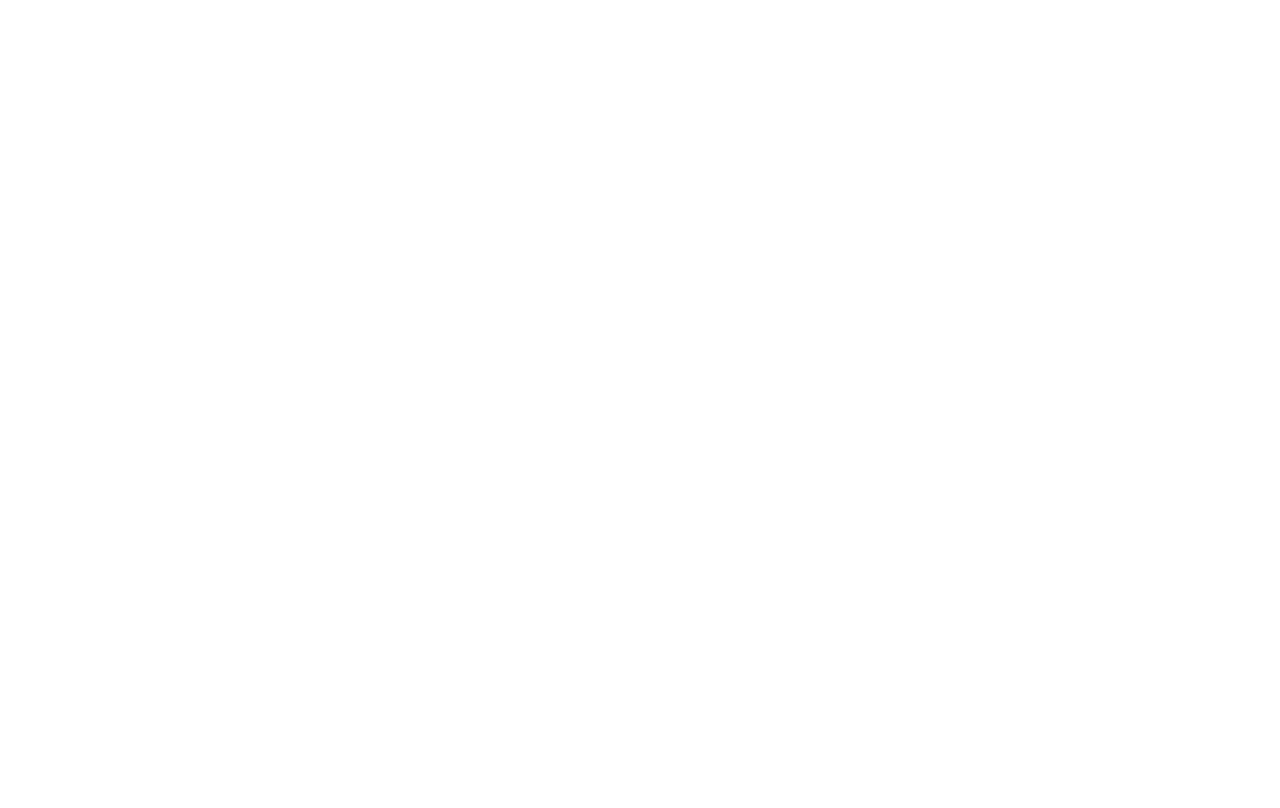
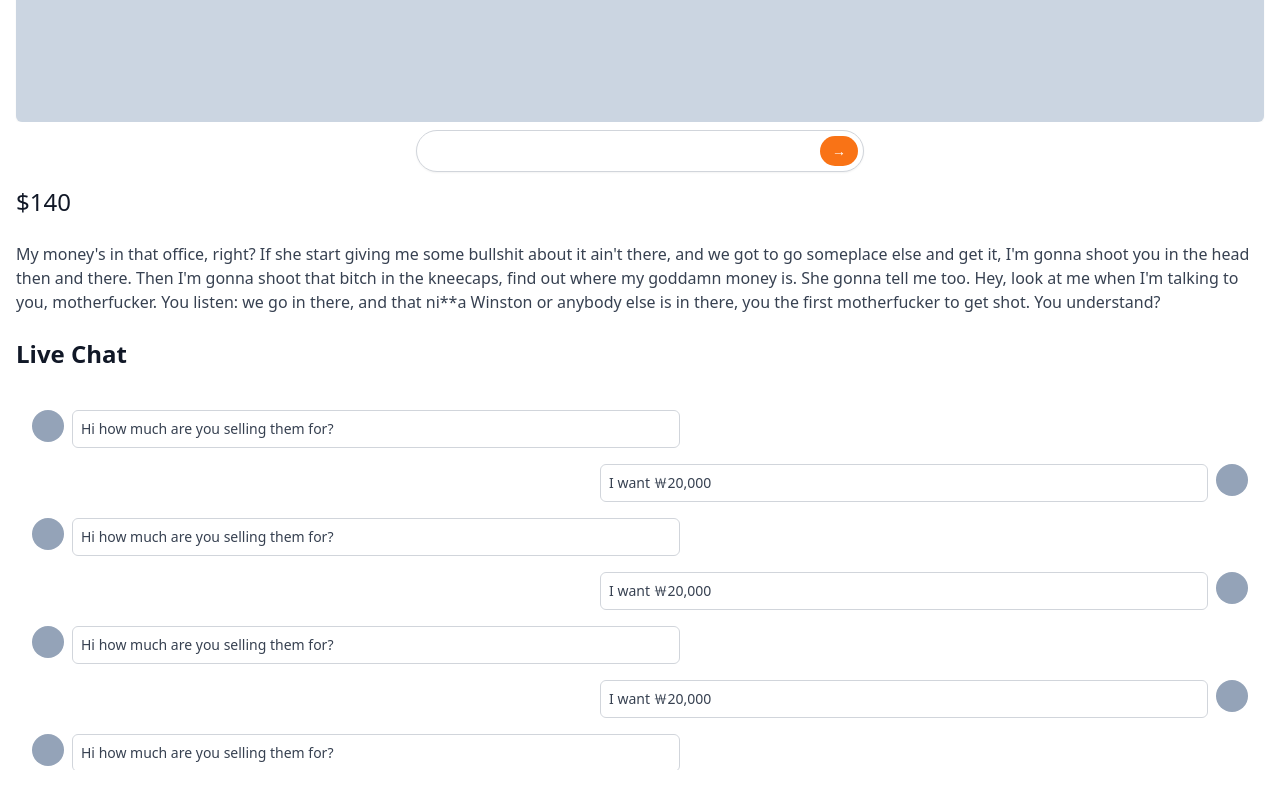
Before and after one commit to alstjd0051/Freeboard_next, a Next.js app: page /live/1 in a window 1280 px wide. Before the commit this address had no page. Shown: the part 620-1428 px from the top of the page. Before the commit the page ends 800 px from the top, so only its background shows below. Built offline with nearby package versions, Linux system fonts and the light colour scheme.

Commit message:
UPDATE:: live components

```diff
--- /dev/null
+++ b/app/live/[id]/page.tsx
@@ -0,0 +1,127 @@
+import type { NextPage } from "next";
+
+const Stream: NextPage = () => {
+  return (
+    <div className="py-10 px-4  space-y-4">
+      <div className="w-full rounded-md shadow-sm bg-slate-300 aspect-video" />
+      <div className="mt-5">
+        <h1 className="text-3xl font-bold text-gray-900">Galaxy S50</h1>
+        <span className="text-2xl block mt-3 text-gray-900">$140</span>
+        <p className=" my-6 text-gray-700">
+          My money&apos;s in that office, right? If she start giving me some
+          bullshit about it ain&apos;t there, and we got to go someplace else
+          and get it, I&apos;m gonna shoot you in the head then and there. Then
+          I&apos;m gonna shoot that bitch in the kneecaps, find out where my
+          goddamn money is. She gonna tell me too. Hey, look at me when I&apos;m
+          talking to you, motherfucker. You listen: we go in there, and that
+          ni**a Winston or anybody else is in there, you the first motherfucker
+          to get shot. You understand?
+        </p>
+      </div>
+      <div>
+        <h2 className="text-2xl font-bold text-gray-900">Live Chat</h2>
+        <div className="py-10 pb-16 h-[50vh] overflow-y-scroll  px-4 space-y-4">
+          <div className="flex items-start space-x-2">
+            <div className="w-8 h-8 rounded-full bg-slate-400" />
+            <div className="w-1/2 text-sm text-gray-700 p-2 border border-gray-300 rounded-md">
+              <p>Hi how much are you selling them for?</p>
+            </div>
+          </div>
+          <div className="flex flex-row-reverse items-start space-x-2 space-x-reverse">
+            <div className="w-8 h-8 rounded-full bg-slate-400" />
+            <div className="w-1/2 text-sm text-gray-700 p-2 border border-gray-300 rounded-md">
+              <p>I want ￦20,000</p>
+            </div>
+          </div>
+          <div className="flex items-start space-x-2">
+            <div className="w-8 h-8 rounded-full bg-slate-400" />
+            <div className="w-1/2 text-sm text-gray-700 p-2 border border-gray-300 rounded-md">
+              <p>Hi how much are you selling them for?</p>
+            </div>
+          </div>
+          <div className="flex flex-row-reverse items-start space-x-2 space-x-reverse">
+            <div className="w-8 h-8 rounded-full bg-slate-400" />
+            <div className="w-1/2 text-sm text-gray-700 p-2 border border-gray-300 rounded-md">
+              <p>I want ￦20,000</p>
+            </div>
+          </div>
+          <div className="flex items-start space-x-2">
+            <div className="w-8 h-8 rounded-full bg-slate-400" />
+            <div className="w-1/2 text-sm text-gray-700 p-2 border border-gray-300 rounded-md">
+              <p>Hi how much are you selling them for?</p>
+            </div>
+          </div>
+          <div className="flex flex-row-reverse items-start space-x-2 space-x-reverse">
+            <div className="w-8 h-8 rounded-full bg-slate-400" />
+            <div className="w-1/2 text-sm text-gray-700 p-2 border border-gray-300 rounded-md">
+              <p>I want ￦20,000</p>
+            </div>
+          </div>
+          <div className="flex items-start space-x-2">
+            <div className="w-8 h-8 rounded-full bg-slate-400" />
+            <div className="w-1/2 text-sm text-gray-700 p-2 border border-gray-300 rounded-md">
+              <p>Hi how much are you selling them for?</p>
+            </div>
+          </div>
+          <div className="flex flex-row-reverse items-start space-x-2 space-x-reverse">
+            <div className="w-8 h-8 rounded-full bg-slate-400" />
+            <div className="w-1/2 text-sm text-gray-700 p-2 border border-gray-300 rounded-md">
+              <p>I want ￦20,000</p>
+            </div>
+          </div>
+          <div className="flex items-start space-x-2">
+            <div className="w-8 h-8 rounded-full bg-slate-400" />
+            <div className="w-1/2 text-sm text-gray-700 p-2 border border-gray-300 rounded-md">
+              <p>Hi how much are you selling them for?</p>
+            </div>
+          </div>
+          <div className="flex flex-row-reverse items-start space-x-2 space-x-reverse">
+            <div className="w-8 h-8 rounded-full bg-slate-400" />
+            <div className="w-1/2 text-sm text-gray-700 p-2 border border-gray-300 rounded-md">
+              <p>I want ￦20,000</p>
+            </div>
+          </div>
+          <div className="flex items-start space-x-2">
+            <div className="w-8 h-8 rounded-full bg-slate-400" />
+            <div className="w-1/2 text-sm text-gray-700 p-2 border border-gray-300 rounded-md">
+              <p>Hi how much are you selling them for?</p>
+            </div>
+          </div>
+          <div className="flex flex-row-reverse items-start space-x-2 space-x-reverse">
+            <div className="w-8 h-8 rounded-full bg-slate-400" />
+            <div className="w-1/2 text-sm text-gray-700 p-2 border border-gray-300 rounded-md">
+              <p>I want ￦20,000</p>
+            </div>
+          </div>
+          <div className="flex items-start space-x-2">
+            <div className="w-8 h-8 rounded-full bg-slate-400" />
+            <div className="w-1/2 text-sm text-gray-700 p-2 border border-gray-300 rounded-md">
+              <p>Hi how much are you selling them for?</p>
+            </div>
+          </div>
+          <div className="flex flex-row-reverse items-start space-x-2 space-x-reverse">
+            <div className="w-8 h-8 rounded-full bg-slate-400" />
+            <div className="w-1/2 text-sm text-gray-700 p-2 border border-gray-300 rounded-md">
+              <p>I want ￦20,000</p>
+            </div>
+          </div>
+        </div>
+        <div className="fixed py-2 bg-white  bottom-0 inset-x-0">
+          <div className="flex relative max-w-md items-center  w-full mx-auto">
+            <input
+              type="text"
+              className="shadow-sm rounded-full w-full border-gray-300 focus:ring-orange-500 focus:outline-none pr-12 focus:border-orange-500"
+            />
+            <div className="absolute inset-y-0 flex py-1.5 pr-1.5 right-0">
+              <button className="flex focus:ring-2 focus:ring-offset-2 focus:ring-orange-500 items-center bg-orange-500 rounded-full px-3 hover:bg-orange-600 text-sm text-white">
+                &rarr;
+              </button>
+            </div>
+          </div>
+        </div>
+      </div>
+    </div>
+  );
+};
+
+export default Stream;
--- /dev/null
+++ b/app/live/create/page.tsx
@@ -0,0 +1,64 @@
+import type { NextPage } from "next";
+
+const Create: NextPage = () => {
+  return (
+    <div className=" space-y-5 py-10 px-4">
+      <div>
+        <label
+          className="mb-1 block text-sm font-medium text-gray-700"
+          htmlFor="name"
+        >
+          Name
+        </label>
+        <div className="rounded-md relative flex  items-center shadow-sm">
+          <input
+            id="name"
+            type="email"
+            className="appearance-none w-full px-3 py-2 border border-gray-300 rounded-md shadow-sm placeholder-gray-400 focus:outline-none focus:ring-orange-500 focus:border-orange-500"
+            required
+          />
+        </div>
+      </div>
+      <div>
+        <label
+          className="mb-1 block text-sm font-medium text-gray-700"
+          htmlFor="price"
+        >
+          Price
+        </label>
+        <div className="rounded-md relative flex  items-center shadow-sm">
+          <div className="absolute left-0 pointer-events-none pl-3 flex items-center justify-center">
+            <span className="text-gray-500 text-sm">$</span>
+          </div>
+          <input
+            id="price"
+            className="appearance-none pl-7 w-full px-3 py-2 border border-gray-300 rounded-md shadow-sm placeholder-gray-400 focus:outline-none focus:ring-orange-500 focus:border-orange-500"
+            type="text"
+            placeholder="0.00"
+          />
+          <div className="absolute right-0 pointer-events-none pr-3 flex items-center">
+            <span className="text-gray-500">USD</span>
+          </div>
+        </div>
+      </div>
+      <div>
+        <label
+          htmlFor="description"
+          className="mb-1 block text-sm font-medium text-gray-700"
+        >
+          Description
+        </label>
+        <textarea
+          id="description"
+          className="mt-1 shadow-sm w-full focus:ring-orange-500 rounded-md border-gray-300 focus:border-orange-500 "
+          rows={4}
+        />
+      </div>
+      <button className=" w-full bg-orange-500 hover:bg-orange-600 text-white py-2 px-4 border border-transparent rounded-md shadow-sm text-sm font-medium focus:ring-2 focus:ring-offset-2 focus:ring-orange-500 focus:outline-none ">
+        Go live
+      </button>
+    </div>
+  );
+};
+
+export default Create;
--- a/app/live/page.tsx
+++ b/app/live/page.tsx
@@ -1,22 +1,36 @@
-import { VideoCameraIcon } from "@heroicons/react/24/outline";
-import { NextPage } from "next";
-import React from "react";
+import Layout from "@/components/commons/layout";
+import type { NextPage } from "next";
 
 const Live: NextPage = () => {
   return (
-    <div className="py-10  divide-y-2 space-y-4">
-      {[1, 2, 3, 4, 5].map((_, i) => (
-        <div className="pt-4 px-4 " key={i}>
-          <div className="w-full rounded-md shadow-sm bg-slate-300 aspect-video" />
-          <h3 className=" text-gray-700 text-lg mt-2 ">
-            Let&apos;s try potatos
-          </h3>
-        </div>
-      ))}
-      <button className="fixed hover:bg-orange-500 transition-colors bottom-24 right-5 bg-orange-400 rounded-full p-4 shadow-xl border-transparent text-white  ">
-        <VideoCameraIcon className="w-6 h-6 stroke-2 " />
-      </button>
-    </div>
+    <Layout hasTabBar title="라이브">
+      <div className=" divide-y-[1px] space-y-4">
+        {[1, 1, 1, 1, 1, 1, 1].map((_, i) => (
+          <div className="pt-4  px-4" key={i}>
+            <div className="w-full rounded-md shadow-sm bg-slate-300 aspect-video" />
+            <h1 className="text-2xl mt-2 font-bold text-gray-900">
+              Galaxy S50
+            </h1>
+          </div>
+        ))}
+        <button className="fixed hover:bg-orange-500 transition-colors cursor-pointer  bottom-24 right-5 shadow-xl bg-orange-400 rounded-full p-4 border-transparent text-white">
+          <svg
+            className="w-6 h-6"
+            fill="none"
+            stroke="currentColor"
+            viewBox="0 0 24 24"
+            xmlns="http://www.w3.org/2000/svg"
+          >
+            <path
+              strokeLinecap="round"
+              strokeLinejoin="round"
+              strokeWidth="2"
+              d="M15 10l4.553-2.276A1 1 0 0121 8.618v6.764a1 1 0 01-1.447.894L15 14M5 18h8a2 2 0 002-2V8a2 2 0 00-2-2H5a2 2 0 00-2 2v8a2 2 0 002 2z"
+            ></path>
+          </svg>
+        </button>
+      </div>
+    </Layout>
   );
 };
 
```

# # # # #

• **What is needed**:
Which lines of the data contain the string "there"? Copy each one.

• **Answer to this task**:
+          bullshit about it ain&apos;t there, and we got to go someplace else
+          and get it, I&apos;m gonna shoot you in the head then and there. Then
+          talking to you, motherfucker. You listen: we go in there, and that
+          ni**a Winston or anybody else is in there, you the first motherfucker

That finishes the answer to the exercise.